▸ TASK TO CARRY OUT
Determine how many lines in the records hold "class", and give that number with nothing added.

(STUDY MATERIAL Opens)

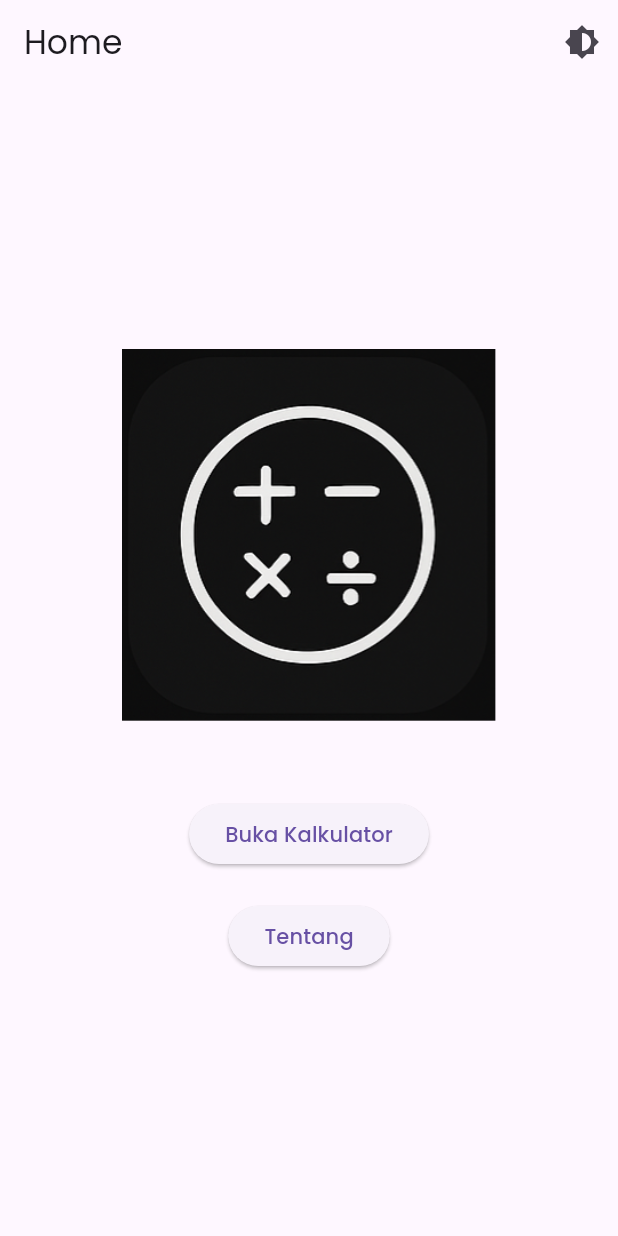
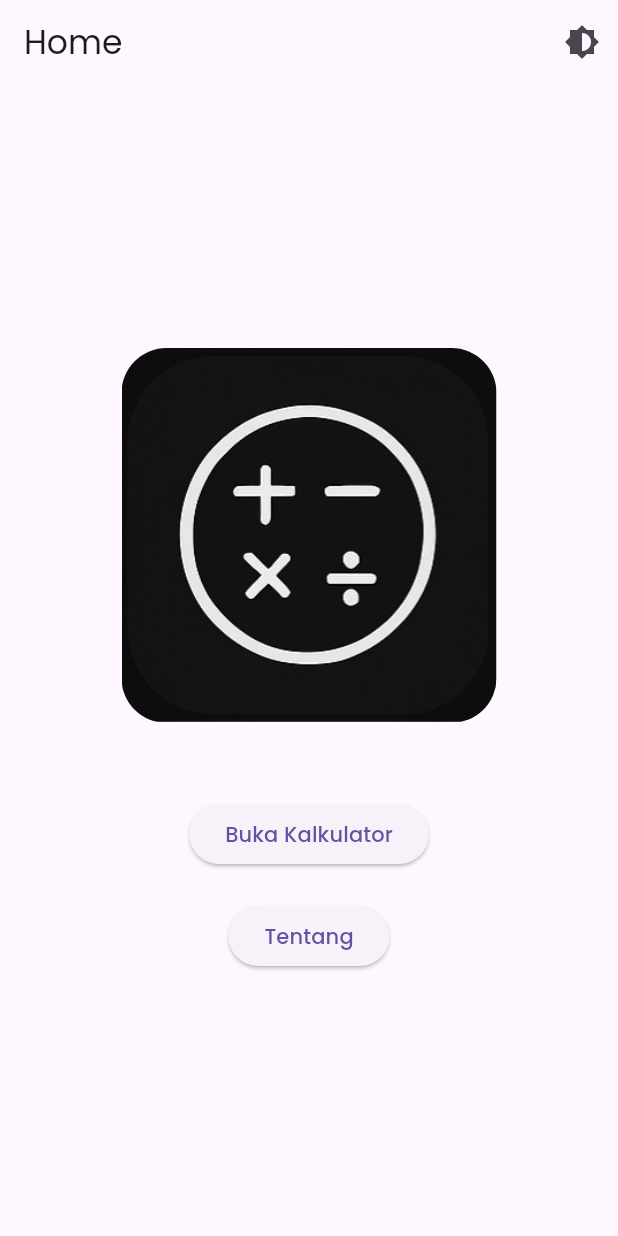
Before and after one commit to RobertoChristian/Kalkulatorku, a Flutter app: the screen it shows after launch, on a phone screen of 412 x 824 dp. Run offline on Flutter 3.47's test engine with Material 3 defaults, Android fonts, the phone set to English and light mode, and no system bars; our stand-ins replace google_fonts, math_expressions, shared_preferences.

Commit message:
Update home_screen.dart

```diff
--- a/lib/screens/home_screen.dart
+++ b/lib/screens/home_screen.dart
@@ -26,20 +26,25 @@ class HomeScreen extends StatelessWidget {
         child: Column(
           mainAxisAlignment: MainAxisAlignment.center,
           children: [
-            // Menampilkan logo dari assets
-            Image.asset(
-              'assets/icon.png',
-              width: 250,
-              height: 250,
+            // Melengkungkan ujung foto (logo)
+            ClipRRect(
+              borderRadius: BorderRadius.circular(30), // Radius untuk melengkungkan
+              child: Image.asset(
+                'assets/icon.png',
+                width: 250,
+                height: 250,
+                fit: BoxFit.cover, // Untuk memastikan gambar tidak terdistorsi
+              ),
             ),
             const SizedBox(height: 50), // Jarak antara logo dan tombol
 
             ElevatedButton(
               child: const Text('Buka Kalkulator'),
               onPressed: () {
+                // Menghapus 'const' karena tidak perlu di sini
                 Navigator.push(
                   context,
-                  MaterialPageRoute(builder: (_) => const CalculatorScreen()),
+                  MaterialPageRoute(builder: (_) => CalculatorScreen()),
                 );
               },
             ),
@@ -47,9 +52,10 @@ class HomeScreen extends StatelessWidget {
             ElevatedButton(
               child: const Text('Tentang'),
               onPressed: () {
+                // Menghapus 'const' karena tidak perlu di sini
                 Navigator.push(
                   context,
-                  MaterialPageRoute(builder: (_) => const AboutScreen()),
+                  MaterialPageRoute(builder: (_) => AboutScreen()),
                 );
               },
             ),
```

(STUDY MATERIAL Closes)

▸ SOLUTION FOR THIS EXERCISE
2